The kind of close-to-the-bone storytelling in which JCVD engages is nothing new, and in fact mirrors Darren Aronofsky’s recent The Wrestler, which so closely mirrored lead actor Mickey Rourke’s career arc that it had a pseudo documentary feel to it. Even more so (to me) it reminds of several of the character studies in Ricky Gervais and Stephen Merchant’s Extras which actually casts various celebs playing out, not only an OTT version of their popular media stereotyping (see Orlando Bloom playing up an arrogant but deeply insecure pretty boy persona), but in some cases the messed up details of their actual lives (see Les Dennis playing out a version of his very public cuckolding by younger second wife Amanda Holden). El Mechri has couched plenty of fact in this fictional work – Van Damme’s drug addictions, fiscal woes, relationship issues, and struggles to find films he will be proud of making are all canvassed – but it almost doesn’t matter as you can see the reality of the situation all over Van Damme’s saddened, world weary visage.
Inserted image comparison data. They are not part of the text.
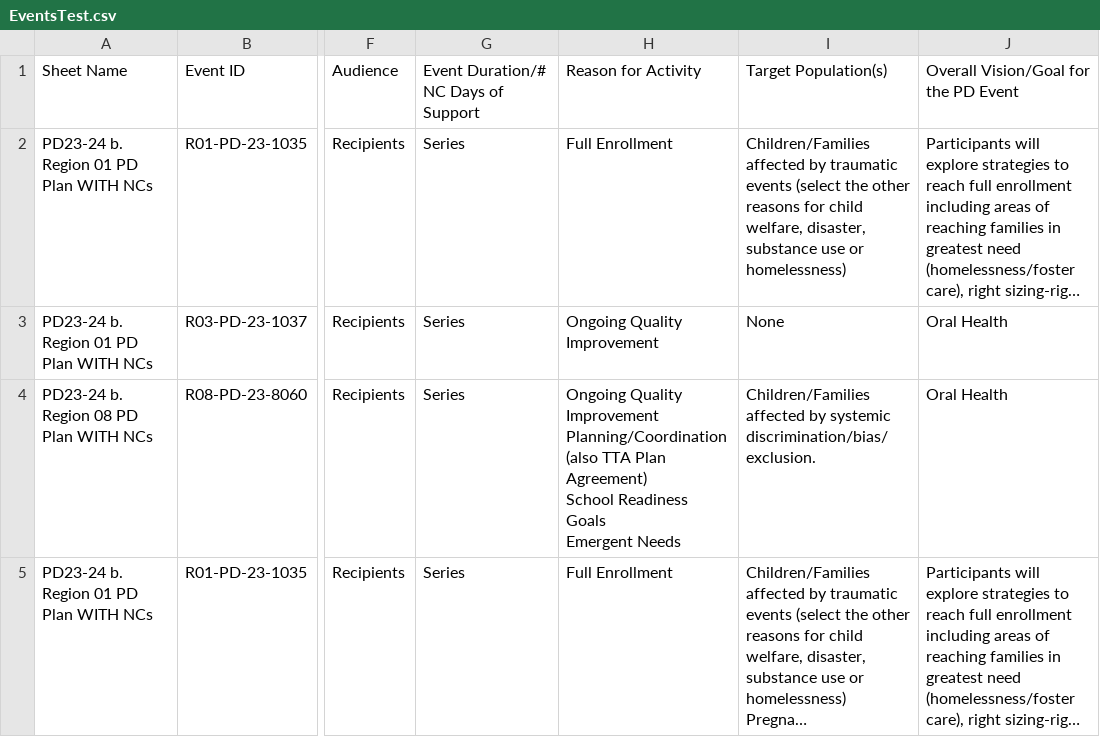
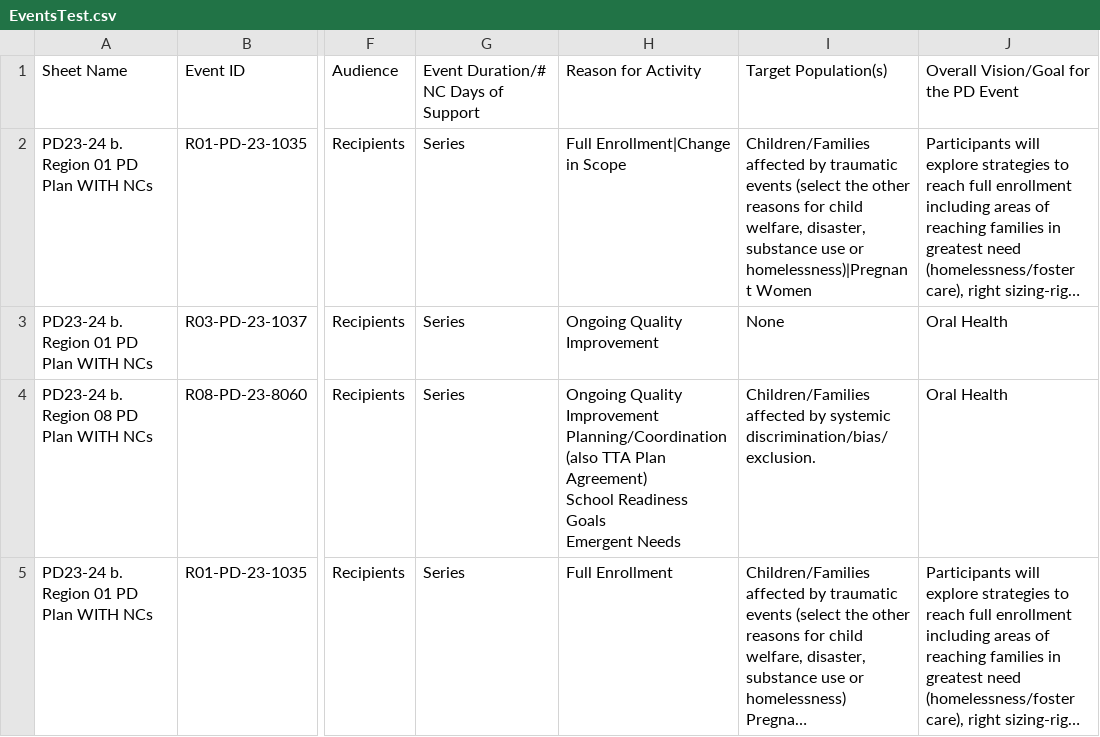
Before and after one commit to HHS/Head-Start-TTADP, a CSV file: EventsTest.csv, drawn as a sheet; only a part is shown, gaps mark what is left out; long unchanged cells end in …; the diff names each change by its address in the sheet, - before the commit and + after, or states it on an @@ line.

Commit message:
properly test import transform

```diff
--- a/EventsTest.csv
+++ b/EventsTest.csv
-H2: Full Enrollment
+H2: Full Enrollment|Change in Scope
-I2: …use or homelessness)
+I2: …use or homelessness)|Pregnant Women
```
Also changed, not shown: 2 other files.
The film even takes a stab at Van Damme’s real life penchant for aphoristic self-help statements in the prefix sequence. The prickly director from the opening vignette sarcastically references Van Damme’s use of the english word “aware” to denote self-awareness in a scene that trades on a similar confusion of languages as Bill Murray’s Santori Whisky ad shoot in Lost In Translation.

Despite the rich set of references El Mechri’s vision is unique in both his choice of subject – I mean, come on, who expected a piece of cinema like this out of Jean-Claude Van Damme or even about him!? – and his treatment of the ‘reality vs fiction’ dichotomy. At one point in the film Van Damme breaks the fourth wall in a touchingly delivered monologue which sits comfortably within the picture but also feels like a distinct comment on the nature of this kind of filmmaking. Even the post-climactic resolution sees Jean-Claude fantasising about dealing destruction a la his onscreen persona (in a double-take action sequence) before accepting the reality of a more humble conclusion.

Who knows whether JCVD constitutes a cinematic rebirth for its lead? Whatever the answer this is not only the best work he‘s had the chance to be involved in but also a truly interesting piece of cinema outside of its kitsch entertainment appeal.